https://psiloveyou.xyz/to-the-lost-woman-trying-to-find-her-way-home-17f3ca32b763

10 Ways To Better Love the Avoidant-Attachment In Your Life

My name is Kathy and I’m an Avoidant-Attachment.

Recently I was asked to write a poem on the theme: A Brief History Of Belonging.

I’m always up for a challenging prompt, but this one I particularly struggled with. Obviously, the prompt was open to interpretation and could have been steered in a myriad of different directions, except, I kept getting stuck on my own history of belonging — or more to the point, lack thereof.

Belonging, to me, is a warm word—one I associate with connection and bonding and nurturing and being grounded in love. It is a word I have grieved as long as I can recall—a word I have wanted to own for myself but one which I did not experience in an upbringing rooted in dysfunction.

As I thought more about the prompt, I considered the foundation of belonging, which led me to attachment theory — the theory that humans are born with a need to form a close emotional bond with a caregiver. How the caregiver responds to the infant’s need for emotional connection in their formative years will determine their attachment style later in life.

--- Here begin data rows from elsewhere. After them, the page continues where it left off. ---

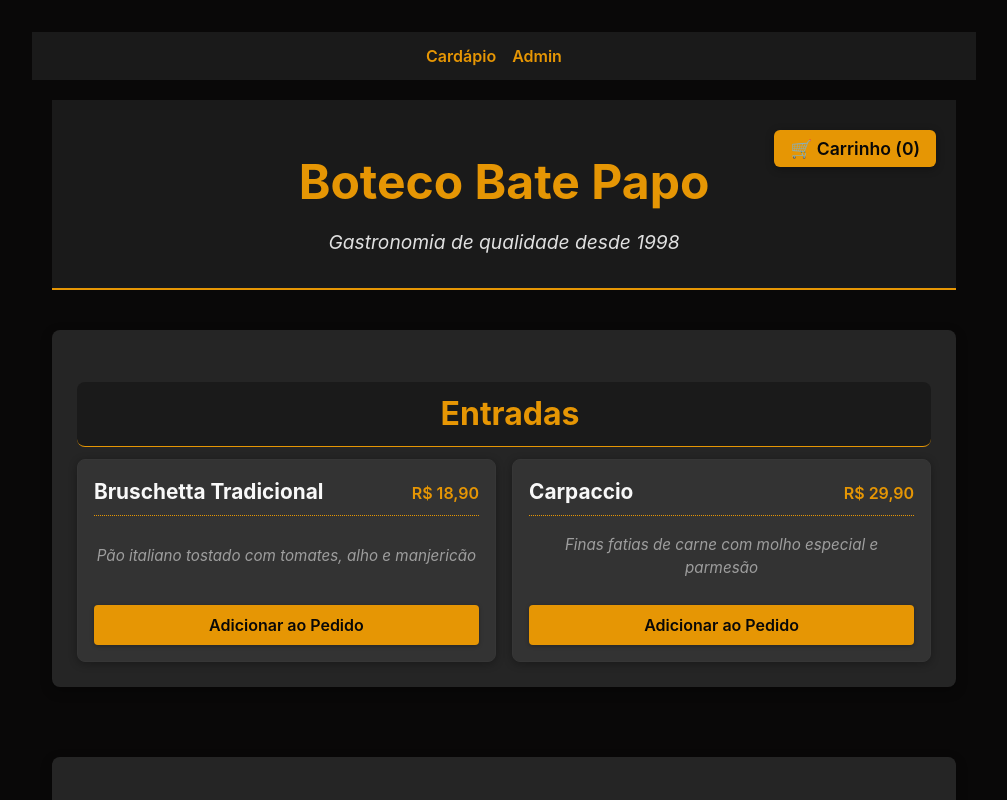
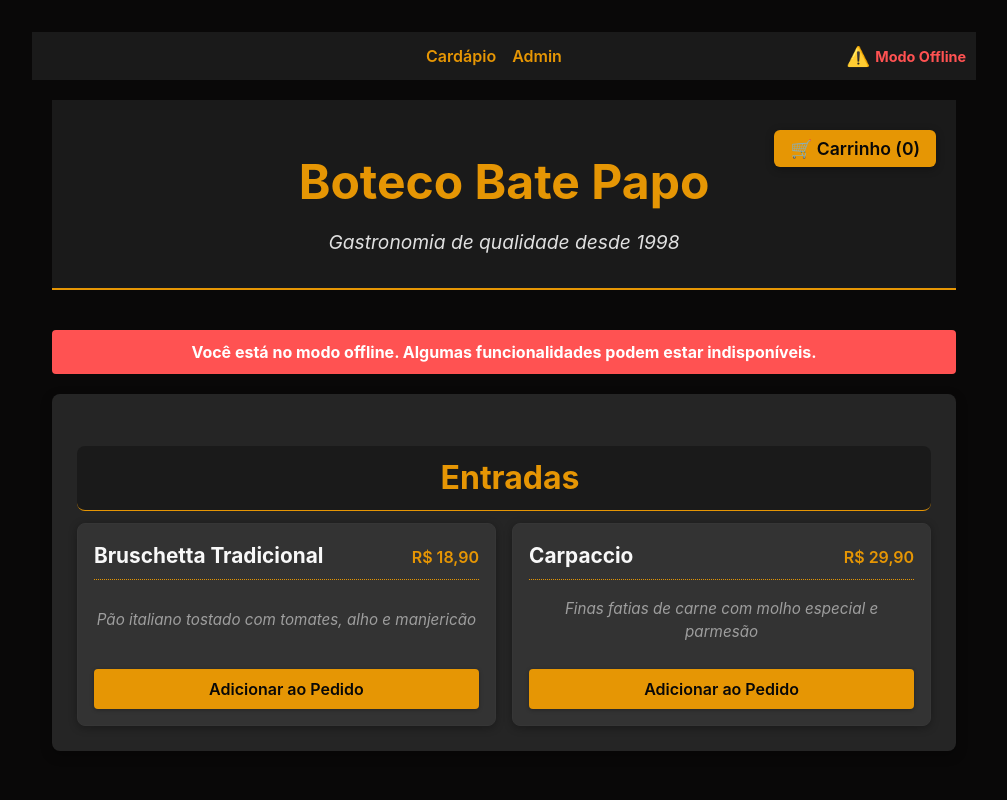
Before and after one commit to PedroHenriqueVBS/vite-react, a React (Vite) app: page / in a window 1280 px wide. Shown: the top 800 px of the page, without its empty margins (136-1143 px from the left). Built offline with nearby package versions, Linux system fonts and the light colour scheme; no server answers.

Commit message:
Adiciona estilos para estados de carregamento e offline no App; implementa menu de fallback e tratamento de upload de imagem em base64 no AdminMenu.

```diff
--- a/src/App.css
+++ b/src/App.css
@@ -745,6 +745,44 @@ body, .App {
   box-shadow: 0 2px 8px rgba(0, 0, 0, 0.2);
 }
 
+/* Estilos para estados de carregamento e offline */
+.loading-menu,
+.loading-admin,
+.error-menu {
+  display: flex;
+  justify-content: center;
+  align-items: center;
+  height: 200px;
+  padding: 20px;
+  border-radius: 8px;
+  margin: 20px 0;
+  box-shadow: 0 2px 8px rgba(0, 0, 0, 0.2);
+}
+
+.loading-menu,
+.loading-admin {
+  color: var(--accent-orange);
+  background-color: var(--medium-grey);
+  font-size: 1.2rem;
+}
+
+.error-menu {
+  color: #ff5252;
+  background-color: var(--dark-grey);
+  font-size: 1.1rem;
+  text-align: center;
+}
+
+.offline-warning {
+  background-color: #ff5252;
+  color: white;
+  padding: 10px;
+  text-align: center;
+  margin-bottom: 20px;
+  font-weight: bold;
+  border-radius: 4px;
+}
+
 /* Assegurar que o link Admin esteja visível */
 nav {
   background-color: var(--dark-grey) !important;
--- a/src/App.jsx
+++ b/src/App.jsx
@@ -5,6 +5,23 @@ import Cart from './components/Cart';
 import { calculateTotal } from './utils/cartUtils';
 import { BrowserRouter as Router, Routes, Route, Link } from 'react-router-dom';
 import AdminMenu from './admin/AdminMenu';
+
+// Menu de fallback para quando o backend não estiver disponível
+const FALLBACK_MENU = {
+  entradas: [
+    { id: 1, name: "Bruschetta Tradicional", description: "Pão italiano tostado com tomates, alho e manjericão", price: "R$ 18,90" },
+    { id: 2, name: "Carpaccio", description: "Finas fatias de carne com molho especial e parmesão", price: "R$ 29,90" }
+  ],
+  pratosPrincipais: [
+    { id: 1, name: "Filé Mignon ao Molho Madeira", description: "Filé mignon grelhado com molho madeira", price: "R$ 62,90" }
+  ],
+  sobremesas: [
+    { id: 1, name: "Petit Gateau", description: "Bolo quente de chocolate com sorvete", price: "R$ 22,90" }
+  ],
+  bebidas: [
+    { id: 1, name: "Água Mineral", description: "Com ou sem gás (500ml)", price: "R$ 6,90" }
+  ]
+};
 
 function App() {
   // Estado para gerenciar os itens no carrinho
@@ -16,63 +33,96 @@ function App() {
   const [selectedTable, setSelectedTable] = useState('');
   // Estado para o garçom ativo
   const [garcom, setGarcom] = useState('Clayton');
+  const [isOffline, setIsOffline] = useState(false);
+  const [loadingMenu, setLoadingMenu] = useState(true);
 
-  // Carrega o menu do backend ao iniciar
+  // Carrega o menu do backend ou usa o fallback
   useEffect(() => {
     const fetchMenu = async () => {
+      setLoadingMenu(true);
       try {
-        console.log('Carregando menu...');
-        const res = await fetch('https://menu-backend-production-350b.up.railway.app/api/menu');
+        console.log('Tentando carregar menu do backend...');
+
+        const res = await fetch('https://menu-backend-production-350b.up.railway.app/api/menu', {
+          method: 'GET',
+          headers: {
+            'Accept': 'application/json'
+          },
+          mode: 'cors',
+          cache: 'no-cache'
+        });
 
         if (!res.ok) {
-          throw new Error(`Erro ao carregar menu: ${res.status}`);
+          throw new Error(`Erro na resposta: ${res.status}`);
         }
 
         const data = await res.json();
-        console.log('Menu carregado:', data);
+        console.log('Menu carregado com sucesso do backend');
         setMenu(data);
+        setIsOffline(false);
       } catch (error) {
-        console.error('Erro ao carregar menu:', error);
-        // Dados de menu de fallback caso o backend falhe
-        setMenu({
-          entradas: [
-            { id: 1, name: "Bruschetta Tradicional", description: "Pão italiano tostado com tomates, alho e manjericão", price: "R$ 18,90" },
-            { id: 2, name: "Carpaccio", description: "Finas fatias de carne com molho especial e parmesão", price: "R$ 29,90" }
-          ],
-          pratosPrincipais: [
-            { id: 1, name: "Filé Mignon ao Molho Madeira", description: "Filé mignon grelhado com molho madeira", price: "R$ 62,90" }
-          ],
-          sobremesas: [
-            { id: 1, name: "Petit Gateau", description: "Bolo quente de chocolate com sorvete", price: "R$ 22,90" }
-          ],
-          bebidas: [
-            { id: 1, name: "Água Mineral", description: "Com ou sem gás (500ml)", price: "R$ 6,90" }
-          ]
-        });
+        console.error('Erro ao carregar menu do backend:', error);
+
+        // Verificar se temos menu salvo localmente
+        const savedMenu = localStorage.getItem('offlineMenu');
+        if (savedMenu) {
+          try {
+            const parsedMenu = JSON.parse(savedMenu);
+            setMenu(parsedMenu);
+            console.log('Menu carregado do armazenamento local');
+          } catch (e) {
+            console.error('Erro ao carregar menu local:', e);
+            setMenu(FALLBACK_MENU);
+          }
+        } else {
+          // Usar menu de fallback
+          setMenu(FALLBACK_MENU);
+          console.log('Usando menu de fallback');
+        }
+
+        setIsOffline(true);
+      } finally {
+        setLoadingMenu(false);
       }
     };
 
     fetchMenu();
   }, []);
 
+  // Salvar menu no localStorage quando atualizar
+  useEffect(() => {
+    if (menu && !isOffline) {
+      localStorage.setItem('offlineMenu', JSON.stringify(menu));
+      console.log('Menu salvo localmente para uso offline');
+    }
+  }, [menu, isOffline]);
+
   // Atualiza o menu no backend sempre que mudar
   const updateMenuOnServer = (newMenu) => {
+    if (isOffline) {
+      console.log('Modo offline: alterações salvas apenas localmente');
+      return;
+    }
+
     fetch('https://menu-backend-production-350b.up.railway.app/api/menu', {
       method: 'PUT',
       headers: { 'Content-Type': 'application/json' },
-      body: JSON.stringify(newMenu)
+      body: JSON.stringify(newMenu),
+      mode: 'cors'
     })
     .then(response => {
       if (!response.ok) {
-        throw new Error('Falha ao atualizar o menu');
+        throw new Error(`Erro ao atualizar menu: ${response.status}`);
       }
       return response.json();
     })
-    .then(data => {
-      console.log('Menu atualizado com sucesso');
+    .then(() => {
+      console.log('Menu atualizado com sucesso no servidor');
     })
     .catch(error => {
-      console.error('Erro ao atualizar menu:', error);
+      console.error('Erro ao atualizar menu no servidor:', error);
+      setIsOffline(true); // Mudar para modo offline se falhar
+      alert('Não foi possível conectar ao servidor. Mudando para modo offline.');
     });
   };
 
@@ -174,9 +224,32 @@ function App() {
 
   return (
     <Router>
-      <nav style={{ background: 'var(--pastel-blue)', padding: 8, textAlign: 'center' }}>
-        <Link to="/" style={{ marginRight: 16, color: 'var(--pastel-dark-blue)', fontWeight: 600 }}>Cardápio</Link>
-        <Link to="/admin" style={{ color: 'var(--pastel-dark-blue)', fontWeight: 600 }}>Admin</Link>
+      <nav style={{
+        background: 'var(--dark-grey)',
+        padding: '12px',
+        textAlign: 'center',
+        position: 'relative'
+      }}>
+        <Link to="/" style={{ marginRight: 16, color: 'var(--accent-orange)', fontWeight: 600 }}>Cardápio</Link>
+        <Link to="/admin" style={{ color: 'var(--accent-orange)', fontWeight: 600 }}>Admin</Link>
+
+        {isOffline && (
+          <div style={{
+            position: 'absolute',
+            right: '10px',
+            top: '50%',
+            transform: 'translateY(-50%)',
+            color: '#ff5252',
+            fontSize: '0.9rem',
+            fontWeight: 'bold',
+            display: 'flex',
+            alignItems: 'center',
+            gap: '5px'
+          }}>
+            <span style={{ fontSize: '1.2rem' }}>⚠️</span>
+            <span>Modo Offline</span>
+          </div>
+        )}
       </nav>
       <Routes>
         <Route path="/" element={
@@ -191,6 +264,13 @@ function App() {
                 🛒 Carrinho ({cartItems.length === 0 ? '0' : cartItems.reduce((acc, item) => acc + item.quantity, 0)})
               </button>
             </header>
+
+            {isOffline && (
+              <div className="offline-warning">
+                Você está no modo offline. Algumas funcionalidades podem estar indisponíveis.
+              </div>
+            )}
+
             <Cart
               cartItems={cartItems}
               isOpen={isCartOpen}
@@ -203,8 +283,13 @@ function App() {
               selectedTable={selectedTable}
               setSelectedTable={setSelectedTable}
             />
+
             <main className="menu-container">
-              {menu ? (
+              {loadingMenu ? (
+                <div className="loading-menu">
+                  <p>Carregando cardápio...</p>
+                </div>
+              ) : menu ? (
                 <>
                   {menu.entradas && menu.entradas.length > 0 && (
                     <MenuSection
@@ -240,8 +325,8 @@ function App() {
                   )}
                 </>
               ) : (
-                <div className="loading-menu">
-                  <p>Carregando cardápio...</p>
+                <div className="error-menu">
+                  <p>Erro ao carregar cardápio. Por favor, atualize a página.</p>
                 </div>
               )}
             </main>
--- a/src/admin/AdminMenu.jsx
+++ b/src/admin/AdminMenu.jsx
@@ -55,25 +55,37 @@ function AdminMenu({ menu, addMenuItem, removeMenuItem, garcom, setGarcom, numer
     setUploading(true);
 
     try {
+      // Tentar usar FileReader para criar base64 como fallback
+      const base64Image = await new Promise((resolve) => {
+        const reader = new FileReader();
+        reader.onload = () => resolve(reader.result);
+        reader.readAsDataURL(file);
+      });
+
+      try {
+        console.log('Tentando enviar imagem para o servidor...');
         const response = await fetch('https://menu-backend-production-350b.up.railway.app/api/upload', {
           method: 'POST',
           body: formData,
-        // Adicionar estas opções para credenciais e origem
-        credentials: 'include',
-        mode: 'cors'
+          mode: 'cors',
+          cache: 'no-cache'
         });
 
         if (!response.ok) {
-        const errorData = await response.text();
-        console.error('Resposta do servidor:', errorData);
-        throw new Error(`Falha ao enviar imagem: ${response.status} ${response.statusText}`);
+          throw new Error(`Falha na resposta do servidor: ${response.status}`);
         }
 
         const data = await response.json();
+        console.log('Upload bem-sucedido:', data);
         return data.imageUrl;
       } catch (error) {
-      console.error('Erro ao enviar imagem:', error);
-      alert(`Falha ao enviar imagem: ${error.message || 'Erro de CORS ou conexão'}`);
+        console.error('Falha no upload para o servidor:', error);
+        console.log('Usando base64 como fallback');
+        return base64Image; // Fallback para base64
+      }
+    } catch (error) {
+      console.error('Erro geral no processo de upload:', error);
+      alert('Falha ao processar a imagem.');
       return null;
     } finally {
       setUploading(false);
```
Lines whose indentation alone changed are shown as unchanged.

In other words, those of us who formed no emotional connection with a caregiver as children are going to have a f*cking hard time forming emotional connections in our relationships as adults.

According to psychology, there are four main categories of attachment styles: secure, anxious, fearful, and avoidant.

Secure attachments are more likely to have stable and harmonious relationships, anxious attachments are likely to be worried and preoccupied about their relationships, Avoidant-Attachments are likely to need a lot of space and independence, while fearful attachments are a combination of anxious and avoidants — insecure in relationships but also able to distance themselves easily if they feel threatened or uncertain.

It makes sense that I’m an Avoidant-Attachment. Whatever close emotional bonds are supposed to happen in those early years of life did not happen for me. I learned quickly to not have needs, not have emotions, to not trust or depend on anyone but myself. And though a significant amount of un-learning of these things has occurred (thanks to an even more significant amount of therapy), I have come to accept I will likely always carry some characteristics of an Avoidant-Attachment.

As the attachment style cast in the most negative light, it’s not an easy one to own. We are the commitment phobes. The ice queens. The ones who play it cool. The treat-em-mean-and-keep-em-keen’ers. Yet most people don’t realise Avoidant-Attachments desire love, affection, and relationship as much as anybody. We actually make fantastic partners, if we have a partner who is willing to understand, honour, and respect our needs and meet us where we’re at.

If you are struggling in relationship with this attachment style, I’ve written a list of things that may help you better understand and love the Avoidant-Attachment in your life, read more over at Elephant Journal and don’t forget to give the article a heart if you like it x